**AVAILABLE DATA**

================

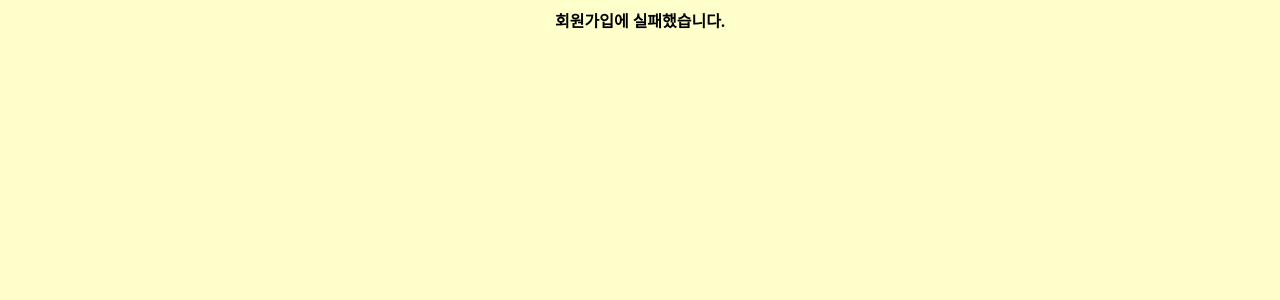
Repository: skeaze7496-max/HomePage
Page: http://localhost/ServletProject/memberone/regProc.jsp
An editor plug-in stored every save of this project. The page is shown before and after the next save, followed by the edit.
The browser window is 1280 px wide. The pictures show the whole page.
The page is served by Tomcat 9. Nobody is signed in. The application's start-up code is not run. Other server files are loaded and not shown.

Above is the page before, as saved 2026-06-04 01:42:31.

### ServletProject/src/main/webapp/memberone/regProc.jsp
<%@ page language="java" contentType="text/html; charset=UTF-8"
    pageEncoding="UTF-8"%>
<% request.setCharacterEncoding("utf-8"); %>

<jsp:useBean id="dao" class="com.memberone.StudentDAO"></jsp:useBean>
<jsp:useBean id="vo" class="com.memberone.StudentVO"></jsp:useBean>
<jsp:setProperty property="*" name="vo"/>
<%
	// memeberInsert() 메소드에서 true가 반환되어 flag에 저장된다.
	boolean flag = dao.memberInsert(vo);
%>

<!DOCTYPE html>
<html>
<head>
<meta charset="UTF-8">
<title>회원가입 확인</title>
<link href="style.css" type="text/css" rel="stylesheet">
</head>
<body bgcolor="#ffffcc">
<div align="center">
<%
	if(flag) {// flag가 true일때 회원가입성공
		out.println("<b>회원가입을 축하드립니다.");
		out.println("<a href='login.jsp'>로그인</a>");
	}else {
		out.println("<b>회원가입에 실패했습니다.");
		out.println("<a href='regForm.jsp'></a>");
	}
%>
</div>

</body>
</html>

### ServletProject/src/main/java/com/memberone/StudentDAO.java
package com.memberone;

import java.io.PrintWriter;
import java.sql.*;
import java.util.Vector;

import javax.sql.*;
import javax.naming.*;

public class StudentDAO {

	// DB 연결을 담당하는 메서드 (JNDI 방식 사용)
	private Connection getConnection() {
		Connection con = null;
		DataSource ds;
		try {
			// Context를 생성하여 서버 자원에 접근
			Context initContext = new InitialContext();
			Context envContext = (Context)initContext.lookup("java:/comp/env");
			// web.xml이나 context.xml에 설정된 데이터 소스 "jdbc/myoracle"을 찾음
			ds = (DataSource)envContext.lookup("jdbc/myoracle");
			con = ds.getConnection();//연결 획득
		} catch (Exception e) {
			System.out.println("Connection 생성 실패");
		}
		return con;
	}

	// 아이디 중복 체크 (DB에 해당 아이디가 있으면 true, 없으면 false 반환)
	public boolean idCheck(String id) {

		boolean result = true;
		Connection con = null;
		PreparedStatement pstmt = null;
		ResultSet rs = null;

		/* Connection con (전화기)
		 * 역할: 자바 프로그램과 데이터베이스 서버를 연결하는 통로입니다.
		 * 비유: 데이터베이스라는 거대한 빌딩에 전화를 거는 전화기입니다.
		 * 이 연결이 되어 있어야만 데이터를 주고받을 수 있습니다.
		 * 특징: 서버와 연결을 맺는 것이므로 가장 중요하고
		 */

		/* PreparedStatement pstmt (말할 내용 / 명령서)
		 * 역할: 우리가 데이터베이스에게 시킬 SQL 명령어를 담는 객체입니다.
		 * 비유: DB에 전달할 '주문서' 또는 '명령서'입니다. 단순히 명령만 담는 게 아니라,
		 * ?를 사용하여 사용자로부터 받은 아이디나 비밀번호 같은 데이터를 안전하게 끼워 넣는 역할도 합니다.
		 * 특징: SQL 인젝션 같은 해킹 공격을 방지해주어 보안상 매우 안전합니다.
		 */

		/* ResultSet rs (상대방의 대답)
		 * 역할: 데이터베이스에게 SELECT 명령(데이터 조회)을 보냈을 때, 돌아온 결과물(데이터 테이블)을 담는 객체입니다.
		 * 비유: 데이터베이스로부터 받은 '답장 서류'입니다.
		 * 특징: 결과가 여러 줄일 수 있기 때문에 rs.next()라는 명령어를 이용해 한 줄씩 데이터를 읽어내려가며 사용합니다.
		 */

		try {
			//데이터베이스 연결
			con = getConnection();
			String sql = "select * from student where id=?";//? 는 값을 몰라서 쓰는것.
			pstmt = con.prepareStatement(sql);
			pstmt.setString(1,id);

			rs = pstmt.executeQuery();

			if(!rs.next()) result = false;

		} catch (SQLException e) {
			e.printStackTrace();
		} finally {
			// 자원 해제는 예외 발생 여부와 관계없이 finally에서 수행
			try {
				if(rs != null) rs.close();
				if(pstmt != null) pstmt.close();
				if(con != null) con.close();
			} catch (SQLException e) {
				e.printStackTrace();
			}
		}
		return result;
	}

	/* 우편번호를 데이터베이스에서 검색해서 결과를 Vector에 저장해서 리턴해주는
	 * 기능을 구현한다.
	 */
	public Vector<ZipCodeVO> zipcodeRead(String dong) {

		Connection con = null;
		PreparedStatement pstmt = null;
		ResultSet rs = null;
		Vector<ZipCodeVO> vecList = new Vector<ZipCodeVO>();


		try {
			con =  getConnection();
			// 동이름을 조건으로 하여 데이터 베이스에서 우편번호를 검색하는 쿼리문 작성
			String sql = "select * from zipcode where dong like'"+dong+"'";
			pstmt = con.prepareStatement(sql);
			rs = pstmt.executeQuery();
			while (rs.next()) {
				ZipCodeVO tempZipcode = new ZipCodeVO();
				tempZipcode.setZipcode(rs.getString("zipcode"));
				tempZipcode.setSido(rs.getString("sido"));
				tempZipcode.setGugun(rs.getString("gugun"));
				tempZipcode.setDong(rs.getString("dong"));
				tempZipcode.setRi(rs.getString("ri"));
				tempZipcode.setBunji(rs.getString("bunji"));
				vecList.addElement(tempZipcode);
			}

		} catch (SQLException e) {
			e.printStackTrace();
		} finally {
			// 자원 해제는 예외 발생 여부와 관계없이 finally에서 수행
			try {
				if(rs != null) rs.close();
				if(pstmt != null) pstmt.close();
				if(con != null) con.close();
			} catch (SQLException e) {
				e.printStackTrace();
			}
		}
		return vecList;
	}

	/* 회원가입처리
	 * 실제로 데이터베이스에 회원데이터를 저장하기위하여 메소드 구현한다.
	 */
	public boolean memberInsert(StudentVO vo) {

		Connection con = null;
		PreparedStatement pstmt = null;


		boolean flag = false;

		try {
			con = getConnection();
			String sql = "insert into student values(?,?,?,?,?,?,?,?,?,?)";
			pstmt = con.prepareStatement(sql);
			pstmt.setString(1, vo.getId());      // 1번 물음표
			pstmt.setString(2, vo.getPass());    // 2번 물음표
			pstmt.setString(3, vo.getName());    // 3번 물음표
			pstmt.setString(4, vo.getPhone1());  // 4번 물음표
			pstmt.setString(5, vo.getPhone2());  // 5번 물음표
			pstmt.setString(6, vo.getPhone3());  // 6번 물음표
			pstmt.setString(7, vo.getEmail());   // 7번 물음표
			pstmt.setString(8, vo.getZipcode()); // 8번 물음표
			pstmt.setString(9, vo.getAddress1());// 9번 물음표
			pstmt.setString(10, vo.getAddress2());// 10번 물음표


			int count = pstmt.executeUpdate();
			if(count > 0) flag = true;

		} catch (SQLException e) {
			e.printStackTrace();
		}finally {
			try {
				if(pstmt != null) pstmt.close();
				if(con != null) con.close();
			} catch (SQLException e) {
				e.printStackTrace();
			}
		}
		return flag;
	}//end memberInsert

	/* 로그인 버튼을 클릭하면 로그인 폼에 입력한 ID, PW가 DB에 저장된
	 * 정보와 일치하는지 비교해서 같으면 로그인성공 다르면 실패를
	 * 처리하는 메소드 구현
	 *  -1 : 없는 ID
	 *  0  : 비밀번호 오류
	 *  1  : 로그인성공
	 */

	public int loginCheck(String id, String pass) {
		Connection con = null;
		PreparedStatement pstmt = null;
		ResultSet rs = null;

		int check = -1;

		try {
			con = getConnection();
			String sql = "select pass from student where id=?";
			pstmt = con.prepareStatement(sql);
			pstmt.setString(1,id);
			rs = pstmt.executeQuery();

			if(rs.next()) {//ID로 PW를 검색한 결과가 있다면
				String dbPass = rs.getString("pass");
				if(pass.equals(dbPass)) {//사용자가 입력한 비밀번호와 DB의 비밀번호가 일치하면
					check = 1;
				}else {//비밀번호와 DB에 입력된 비밀번호가 일치하지않을때
					check = 0;
				}
			}else {//ID가 없을때
				check = -1;
			}

		} catch (SQLException e) {
			e.printStackTrace();
		}finally {
			try {
				if(pstmt != null) pstmt.close();
				if(con != null) con.close();
			} catch (SQLException e) {
				e.printStackTrace();
			}
		}
		return check;
	}//end loginCheck

	/* 로그인 성공 후 회원정보 수정 버튼을 클릭하면 회원정보를 수정할 수 있도록
	 * 미리 화면에 보여줌.
	 * 세션에 설정된 아이디를 가지고 회원정보를 가져오는 메소드를 구현
	 */
	public StudentVO getMember(String id) {
		Connection con = null;
		PreparedStatement pstmt = null;
		ResultSet rs = null;
		StudentVO vo = null;

		try {
			con = getConnection();
			String sql = "select * from student where id=?";
			pstmt = con.prepareStatement(sql);
			pstmt.setString(1, id);
			rs = pstmt.executeQuery();

			if(rs.next()) {//해당 아이디에 대한 회원정보가 존재한다면
				vo = new StudentVO();
				vo.setId(rs.getString("id"));
				vo.setPass(rs.getString("pass"));
				vo.setName(rs.getNString("name"));
				vo.setPhone1(rs.getString("phone1"));
				vo.setPhone2(rs.getString("phone2"));
				vo.setPhone3(rs.getString("phone3"));
				vo.setEmail(rs.getString("email"));
				vo.setZipcode(rs.getString("zipcode"));
				vo.setAddress1(rs.getString("address1"));
				vo.setAddress2(rs.getString("address2"));
			}

		} catch (SQLException e) {
			e.printStackTrace();
		} finally {
			try {
				if(pstmt != null) pstmt.close();
				if(con != null) con.close();
			} catch (SQLException e) {
				e.printStackTrace();
			}
		}
		return vo;


	}
	/*
	 * 회원 정보를 수정하는 메소드를 구현한다.
	 * 회원정보수정 버튼을 클릭하면 데이터베이스에 저장된 정보가
	 * 수정되도록 메소드로 구현한다.
	 */
	public void updateMember(StudentVO vo) {

		Connection con = null;
		PreparedStatement pstmt = null;

		try {
			con = getConnection();
	        // 보내주신 테이블 구조에 맞춘 UPDATE 문
	        String sql = "UPDATE STUDENT SET PASS=?, NAME=?, PHONE1=?, PHONE2=?, PHONE3=?, " +
	                     "EMAIL=?, ZIPCODE=?, ADDRESS1=?, ADDRESS2=? WHERE ID=?";

	        pstmt = con.prepareStatement(sql);
	        pstmt.setString(1, vo.getPass());
	        pstmt.setString(2, vo.getName());
	        pstmt.setString(3, vo.getPhone1());
	        pstmt.setString(4, vo.getPhone2());
	        pstmt.setString(5, vo.getPhone3());
	        pstmt.setString(6, vo.getEmail());
	        pstmt.setString(7, vo.getZipcode());
	        pstmt.setString(8, vo.getAddress1());
	        pstmt.setString(9, vo.getAddress2());
	        pstmt.setString(10, vo.getId());

			pstmt.executeUpdate();//해줘야 데이터가 변경됨

		} catch (SQLException e) {
			e.printStackTrace();
		}finally {
			try {
				if(pstmt != null) pstmt.close();
				if(con != null) con.close();
			} catch (SQLException e) {
				e.printStackTrace();
			}
		}

	}//end updateMember

	/* 회원탈퇴
	 */
	public void deleteMember(String id) {
	    Connection con = null;
	    PreparedStatement pstmt = null;

	    try {
	        con = getConnection();
	        // ID가 일치하는 학생 정보를 삭제
	        String sql = "DELETE FROM STUDENT WHERE ID = ?";

	        pstmt = con.prepareStatement(sql);
	        pstmt.setString(1, id);

	        pstmt.executeUpdate();

	    } catch (SQLException e) {
	        e.printStackTrace();
	    } finally {
	        try {
	            if(pstmt != null) pstmt.close();
	            if(con != null) con.close();
	        } catch (SQLException e) {
	            e.printStackTrace();
	        }
	    }
	}


}

### ServletProject/src/main/java/com/memberone/StudentVO.java
package com.memberone;

public class StudentVO {

	private String id;
	private String pass;
	private String name;
	private String phone1;
	private String phone2;
	private String phone3;
	private String email;
	private String zipcode;
	private String address1;
	private String address2;
	public String getId() {
		return id;
	}
	public void setId(String id) {
		this.id = id;
	}
	public String getPass() {
		return pass;
	}
	public void setPass(String pass) {
		this.pass = pass;
	}
	public String getName() {
		return name;
	}
	public void setName(String name) {
		this.name = name;
	}
	public String getPhone1() {
		return phone1;
	}
	public void setPhone1(String phone1) {
		this.phone1 = phone1;
	}
	public String getPhone2() {
		return phone2;
	}
	public void setPhone2(String phone2) {
		this.phone2 = phone2;
	}
	public String getPhone3() {
		return phone3;
	}
	public void setPhone3(String phone3) {
		this.phone3 = phone3;
	}
	public String getEmail() {
		return email;
	}
	public void setEmail(String email) {
		this.email = email;
	}
	public String getZipcode() {
		return zipcode;
	}
	public void setZipcode(String zipcode) {
		this.zipcode = zipcode;
	}
	public String getAddress1() {
		return address1;
	}
	public void setAddress1(String address1) {
		this.address1 = address1;
	}
	public String getAddress2() {
		return address2;
	}
	public void setAddress2(String address2) {
		this.address2 = address2;
	}



}

Loaded but not shown: ServletProject/src/main/webapp/memberone/style.css (no copy from this time; the picture is the same without it)

After the next save:
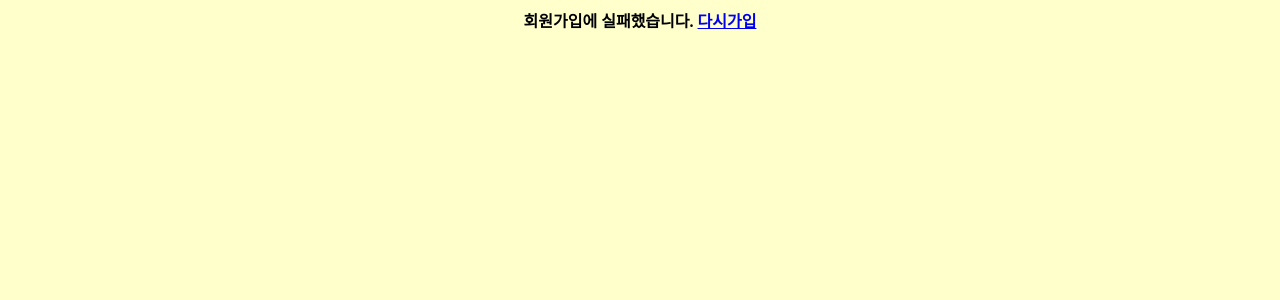
Saved 8 s later.
--- a/ServletProject/src/main/webapp/memberone/regProc.jsp
+++ b/ServletProject/src/main/webapp/memberone/regProc.jsp
@@ -25,7 +25,7 @@
 		out.println("<a href='login.jsp'>로그인</a>");
 	}else {
 		out.println("<b>회원가입에 실패했습니다.");
-		out.println("<a href='regForm.jsp'></a>");
+		out.println("<a href='regForm.jsp'>다시가입</a>");
 	}
 %>
 </div>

================

**INSTRUCTIONS FOR THE TASK**
Which lines above hold the string "회원가입에"? Please copy all of them.

**ANSWER SPACE**
		out.println("<b>회원가입에 실패했습니다.");
 		out.println("<b>회원가입에 실패했습니다.");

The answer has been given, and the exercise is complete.